For National Poetry Month, I'm sharing a poem by Sharon Olds. It's from her most recent collection, Stag's Leap, a magnificent book that tells the story of the end of her thirty-two year marriage. Her poems record her shock and grief and doubt and rage at her husband (who left her for another woman) and herself with such searing honesty that I literally winced when reading some of them. Eventually, she starts to heal herself. But she is changed.
This poem is from the first half of Stag's Leap, where she is still quite raw and flooded by thoughts of what was.
When they say, If there are any doctors aboard,
would they make themselves known, I remember when my then
husband would rise, and I would get to be
the one he rose from beside. They say now
that it does not work, unless you are equal.
And after those first thirty years,
I was not the one he wanted to rise from
or return to — not I but she who would also
rise, when such were needed. Now I see them,
lifting, side by side, on wide,
medical, wading-bird wings — like storks with the
doctor bags of like-loves-like
dangling from their beaks. Oh well.
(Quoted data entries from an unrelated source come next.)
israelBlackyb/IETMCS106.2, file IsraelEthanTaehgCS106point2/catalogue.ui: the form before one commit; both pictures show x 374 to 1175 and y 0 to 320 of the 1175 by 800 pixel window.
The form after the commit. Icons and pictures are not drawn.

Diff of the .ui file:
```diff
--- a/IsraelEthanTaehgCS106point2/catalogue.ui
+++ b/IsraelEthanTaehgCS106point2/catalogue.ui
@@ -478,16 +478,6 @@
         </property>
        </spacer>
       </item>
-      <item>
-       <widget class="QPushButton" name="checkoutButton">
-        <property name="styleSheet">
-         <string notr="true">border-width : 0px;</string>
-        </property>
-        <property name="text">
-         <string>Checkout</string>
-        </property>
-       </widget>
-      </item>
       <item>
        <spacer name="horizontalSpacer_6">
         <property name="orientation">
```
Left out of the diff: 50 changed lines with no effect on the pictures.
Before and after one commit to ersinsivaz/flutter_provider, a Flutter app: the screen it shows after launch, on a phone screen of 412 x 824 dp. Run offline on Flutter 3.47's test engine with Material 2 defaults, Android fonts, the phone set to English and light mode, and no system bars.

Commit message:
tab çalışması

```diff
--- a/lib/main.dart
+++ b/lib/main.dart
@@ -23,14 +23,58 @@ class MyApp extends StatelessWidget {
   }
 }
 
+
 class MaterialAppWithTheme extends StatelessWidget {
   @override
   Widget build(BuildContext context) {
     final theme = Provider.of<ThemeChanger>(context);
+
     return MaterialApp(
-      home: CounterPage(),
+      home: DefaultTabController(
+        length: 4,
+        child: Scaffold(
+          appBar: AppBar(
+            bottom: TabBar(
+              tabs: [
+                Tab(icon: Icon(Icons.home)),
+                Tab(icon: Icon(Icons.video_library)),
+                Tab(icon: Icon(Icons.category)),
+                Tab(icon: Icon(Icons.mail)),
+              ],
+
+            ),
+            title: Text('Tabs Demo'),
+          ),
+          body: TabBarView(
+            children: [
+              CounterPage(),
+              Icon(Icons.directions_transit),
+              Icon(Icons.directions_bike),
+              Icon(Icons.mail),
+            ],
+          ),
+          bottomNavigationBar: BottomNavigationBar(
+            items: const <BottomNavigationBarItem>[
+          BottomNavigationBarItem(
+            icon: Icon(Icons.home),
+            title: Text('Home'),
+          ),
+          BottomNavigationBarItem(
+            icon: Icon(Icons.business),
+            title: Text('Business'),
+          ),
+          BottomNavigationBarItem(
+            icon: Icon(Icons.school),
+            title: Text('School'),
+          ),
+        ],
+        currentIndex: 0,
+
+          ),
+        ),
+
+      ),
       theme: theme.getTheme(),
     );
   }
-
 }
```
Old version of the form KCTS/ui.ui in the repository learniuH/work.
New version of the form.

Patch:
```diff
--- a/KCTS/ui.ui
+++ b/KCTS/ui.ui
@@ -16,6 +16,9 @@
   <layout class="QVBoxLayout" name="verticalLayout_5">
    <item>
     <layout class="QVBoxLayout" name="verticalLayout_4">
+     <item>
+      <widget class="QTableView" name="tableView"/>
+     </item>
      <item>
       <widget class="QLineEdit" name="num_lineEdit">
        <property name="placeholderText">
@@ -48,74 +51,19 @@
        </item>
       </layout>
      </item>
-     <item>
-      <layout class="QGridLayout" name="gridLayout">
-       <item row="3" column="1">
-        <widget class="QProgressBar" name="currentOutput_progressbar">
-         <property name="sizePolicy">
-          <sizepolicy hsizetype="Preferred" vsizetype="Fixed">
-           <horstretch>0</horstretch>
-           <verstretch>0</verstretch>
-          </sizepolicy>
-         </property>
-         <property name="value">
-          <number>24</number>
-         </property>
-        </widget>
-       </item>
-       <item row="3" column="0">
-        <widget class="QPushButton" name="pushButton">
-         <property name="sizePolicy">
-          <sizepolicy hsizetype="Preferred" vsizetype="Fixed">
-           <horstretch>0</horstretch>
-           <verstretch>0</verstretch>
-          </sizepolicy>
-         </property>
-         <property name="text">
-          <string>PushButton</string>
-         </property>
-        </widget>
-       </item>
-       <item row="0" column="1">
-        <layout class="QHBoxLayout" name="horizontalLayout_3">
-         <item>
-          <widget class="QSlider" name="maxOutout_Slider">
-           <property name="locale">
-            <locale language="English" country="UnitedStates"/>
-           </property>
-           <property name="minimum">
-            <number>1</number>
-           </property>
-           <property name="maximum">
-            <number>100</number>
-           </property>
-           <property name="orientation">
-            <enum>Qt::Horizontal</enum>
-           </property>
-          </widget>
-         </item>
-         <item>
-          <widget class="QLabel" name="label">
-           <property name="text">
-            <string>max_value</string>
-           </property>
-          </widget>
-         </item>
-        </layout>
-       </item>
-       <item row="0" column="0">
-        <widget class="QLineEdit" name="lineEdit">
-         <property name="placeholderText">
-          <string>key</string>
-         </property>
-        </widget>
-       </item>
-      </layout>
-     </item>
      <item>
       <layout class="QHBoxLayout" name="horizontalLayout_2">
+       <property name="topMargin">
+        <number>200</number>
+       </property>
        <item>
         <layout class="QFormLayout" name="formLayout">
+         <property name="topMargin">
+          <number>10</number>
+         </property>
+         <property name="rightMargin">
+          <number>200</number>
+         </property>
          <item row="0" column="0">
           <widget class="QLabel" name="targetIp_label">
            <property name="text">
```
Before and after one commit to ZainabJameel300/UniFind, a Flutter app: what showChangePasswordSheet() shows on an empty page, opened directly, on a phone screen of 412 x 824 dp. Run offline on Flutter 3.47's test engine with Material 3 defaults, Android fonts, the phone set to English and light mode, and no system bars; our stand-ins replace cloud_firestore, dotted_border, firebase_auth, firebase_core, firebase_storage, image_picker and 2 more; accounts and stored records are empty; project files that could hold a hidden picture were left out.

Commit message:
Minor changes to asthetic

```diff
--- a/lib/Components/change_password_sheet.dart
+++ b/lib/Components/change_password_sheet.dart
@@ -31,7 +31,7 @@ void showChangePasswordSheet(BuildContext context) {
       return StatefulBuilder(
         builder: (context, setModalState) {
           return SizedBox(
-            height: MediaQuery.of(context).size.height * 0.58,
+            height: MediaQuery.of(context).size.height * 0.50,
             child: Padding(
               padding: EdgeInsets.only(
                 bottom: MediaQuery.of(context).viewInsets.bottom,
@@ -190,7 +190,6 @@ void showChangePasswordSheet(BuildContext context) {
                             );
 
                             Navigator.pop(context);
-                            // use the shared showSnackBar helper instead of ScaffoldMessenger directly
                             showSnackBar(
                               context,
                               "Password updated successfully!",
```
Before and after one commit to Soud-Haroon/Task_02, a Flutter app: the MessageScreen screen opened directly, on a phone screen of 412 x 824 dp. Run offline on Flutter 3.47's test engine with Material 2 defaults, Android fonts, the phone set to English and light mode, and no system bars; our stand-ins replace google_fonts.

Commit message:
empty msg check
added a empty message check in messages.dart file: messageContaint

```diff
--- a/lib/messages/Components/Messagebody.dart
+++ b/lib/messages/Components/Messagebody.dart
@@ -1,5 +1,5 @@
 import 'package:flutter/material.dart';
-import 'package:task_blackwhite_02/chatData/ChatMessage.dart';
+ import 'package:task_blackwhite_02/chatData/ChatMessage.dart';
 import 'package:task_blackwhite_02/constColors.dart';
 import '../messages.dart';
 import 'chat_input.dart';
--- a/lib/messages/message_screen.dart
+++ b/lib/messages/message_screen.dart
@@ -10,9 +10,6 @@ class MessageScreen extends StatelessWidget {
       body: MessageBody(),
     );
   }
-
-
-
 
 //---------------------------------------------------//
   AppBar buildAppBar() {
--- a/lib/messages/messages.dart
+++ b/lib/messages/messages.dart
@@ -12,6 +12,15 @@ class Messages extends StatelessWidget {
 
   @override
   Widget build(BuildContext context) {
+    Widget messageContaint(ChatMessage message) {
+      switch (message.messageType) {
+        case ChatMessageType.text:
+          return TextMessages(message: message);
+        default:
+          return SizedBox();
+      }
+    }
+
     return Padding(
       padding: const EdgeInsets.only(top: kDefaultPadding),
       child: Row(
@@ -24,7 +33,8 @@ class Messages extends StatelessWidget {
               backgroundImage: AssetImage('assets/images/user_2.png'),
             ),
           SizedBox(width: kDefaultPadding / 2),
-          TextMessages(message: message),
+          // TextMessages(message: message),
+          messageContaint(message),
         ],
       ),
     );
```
It was the way
it was he did not feel happy when words
were called for, and I stood.
You can see Sharon Olds read her poem in this PBS interview.
For more poetry by Sharon olds, visit:
Poem in Your Pocket Day on April 18th!